Moral attention

The idea of moral attention goes back at least as far as ancient Greece, where the Stoics wrote about the practice of attention (prosoché) as the cornerstone of a good spiritual life. In modern Western thought, though, ethicists didn’t focus too much on attention until a band of female philosophers came along, starting with Simone Weil.

Weil, an early 20th-century French philosopher and Christian mystic, wrote that “attention is the rarest and purest form of generosity.” She believed that to be able to properly pay attention to someone else — to become fully receptive to their situation in all its complexity — you need to first get your own self out of the way. She called this process “decreation,” and explained: “Attention consists of suspending our thought, leaving it detached, empty ... ready to receive in its naked truth the object that is to penetrate it.”

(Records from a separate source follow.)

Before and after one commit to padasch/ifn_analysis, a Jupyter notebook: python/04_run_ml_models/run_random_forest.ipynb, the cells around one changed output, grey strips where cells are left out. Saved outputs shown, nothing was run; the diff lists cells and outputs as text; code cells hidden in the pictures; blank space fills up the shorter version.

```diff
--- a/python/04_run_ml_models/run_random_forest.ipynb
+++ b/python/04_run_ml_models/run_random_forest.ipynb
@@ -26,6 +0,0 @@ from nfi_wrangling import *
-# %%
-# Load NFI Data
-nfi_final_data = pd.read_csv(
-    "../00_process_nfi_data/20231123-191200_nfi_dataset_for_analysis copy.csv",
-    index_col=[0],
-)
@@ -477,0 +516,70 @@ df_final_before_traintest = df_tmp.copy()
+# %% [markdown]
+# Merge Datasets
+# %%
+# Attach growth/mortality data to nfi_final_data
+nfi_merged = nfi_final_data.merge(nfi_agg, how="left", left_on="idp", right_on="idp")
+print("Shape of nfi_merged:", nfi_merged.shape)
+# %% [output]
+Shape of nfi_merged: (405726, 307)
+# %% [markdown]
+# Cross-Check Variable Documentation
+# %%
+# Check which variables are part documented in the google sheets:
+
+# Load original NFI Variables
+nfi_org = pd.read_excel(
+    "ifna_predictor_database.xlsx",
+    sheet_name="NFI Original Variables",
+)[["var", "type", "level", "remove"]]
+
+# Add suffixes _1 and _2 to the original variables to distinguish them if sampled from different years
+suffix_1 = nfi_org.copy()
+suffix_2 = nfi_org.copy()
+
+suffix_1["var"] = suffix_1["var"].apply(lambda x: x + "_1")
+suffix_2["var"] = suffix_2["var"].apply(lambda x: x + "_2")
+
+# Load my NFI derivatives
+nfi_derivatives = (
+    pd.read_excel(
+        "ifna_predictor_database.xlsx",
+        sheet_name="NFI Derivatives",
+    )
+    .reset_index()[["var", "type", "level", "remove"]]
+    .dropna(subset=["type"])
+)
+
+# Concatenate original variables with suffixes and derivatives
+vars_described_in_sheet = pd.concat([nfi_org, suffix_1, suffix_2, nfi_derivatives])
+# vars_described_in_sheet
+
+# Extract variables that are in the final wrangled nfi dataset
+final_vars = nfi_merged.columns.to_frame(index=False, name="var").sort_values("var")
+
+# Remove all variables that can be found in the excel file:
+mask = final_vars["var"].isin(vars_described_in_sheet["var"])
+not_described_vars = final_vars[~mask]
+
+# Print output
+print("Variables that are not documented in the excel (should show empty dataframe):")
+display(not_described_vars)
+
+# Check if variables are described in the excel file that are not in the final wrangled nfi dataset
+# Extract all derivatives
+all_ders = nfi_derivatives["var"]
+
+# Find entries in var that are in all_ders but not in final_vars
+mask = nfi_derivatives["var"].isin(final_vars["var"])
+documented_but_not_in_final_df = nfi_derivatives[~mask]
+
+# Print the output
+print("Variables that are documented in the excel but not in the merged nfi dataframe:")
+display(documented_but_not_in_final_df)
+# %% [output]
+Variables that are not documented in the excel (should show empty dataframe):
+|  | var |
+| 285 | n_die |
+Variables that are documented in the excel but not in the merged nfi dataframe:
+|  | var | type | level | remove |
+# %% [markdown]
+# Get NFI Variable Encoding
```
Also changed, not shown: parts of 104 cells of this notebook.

Weil argued that plain old attention — the kind you use when reading novels, say, or birdwatching — is a precondition for moral attention, which is a precondition for empathy, which is a precondition for ethical action.

Beyond GDP: 20 US states have adopted genuine progress indicators

Systems thinker Donella Meadows, the founder of the Vermont-based organisation that I now direct, cut to the heart of GDP’s limitations when she wrote: “If you define the goal of society as GDP, that society will do its best to produce GDP. It will not produce welfare, equity, justice or efficiency unless you define a goal and regularly measure and report the state of welfare, equity, justice, or efficiency.”

Why so many companies are pushing for the metaverse

Why so many companies are pushing for the metaverse

Metaverses are perhaps the clearest admission yet that the future of tech doesn't lie just in VR or AR, but in a mix of many devices accessing a shared online world, which may be more immersive and 3D than the internet you're currently using to read this story.

Kim Stanley Robinson Bears Witness to Our Climate Futures

“The central banks have been creating money out of nothing with quantitative easing, but what if that was directed not to private banks to do their usual stupid thing of profit-making but to do useful work that the central banks designate by some simple rubric of carbon sequestration. When I read it, I thought, maybe that’s a way forward: using an existing system but more intelligently, a long-term biosphere, survivalist-type method.”

Kim Stanley Robinson Bears Witness to Our Climate Futures via Instapaper

IPCC Report

The new IPCC report shows that we can prevent many of the worst impacts of climate change and keep warming below 1.5°C about preindustrial levels—the target of the global Paris Agreement. While some impacts—like more flooding in coastal areas, continued glacial melt and sea level rise—are now baked in, we can still take steps to ensure they don’t get much more severe. If we can reduce carbon emissions dramatically, and keep warming below 1.5°C, we could, for example, hold sea level rise to just a couple feet over the next century. If we fail, the report shows we could ultimately be facing 20 feet or more of global sea level rise, a scenario where we’d be forced to say farewell to the major coastal cities of the world.

Rich or poor world ? *degrowth !

Most of the world is very poor. Billions of people go hungry, can’t afford a doctor when they get sick, don’t have adequate shelter and sanitation, and struggle to exercise the freedoms essential to a good life because of material deprivation.

But for all the immiseration around us, one thing is undeniable: For the past several centuries — and especially for the past 70 years, since the end of World War II — the world has been getting much richer.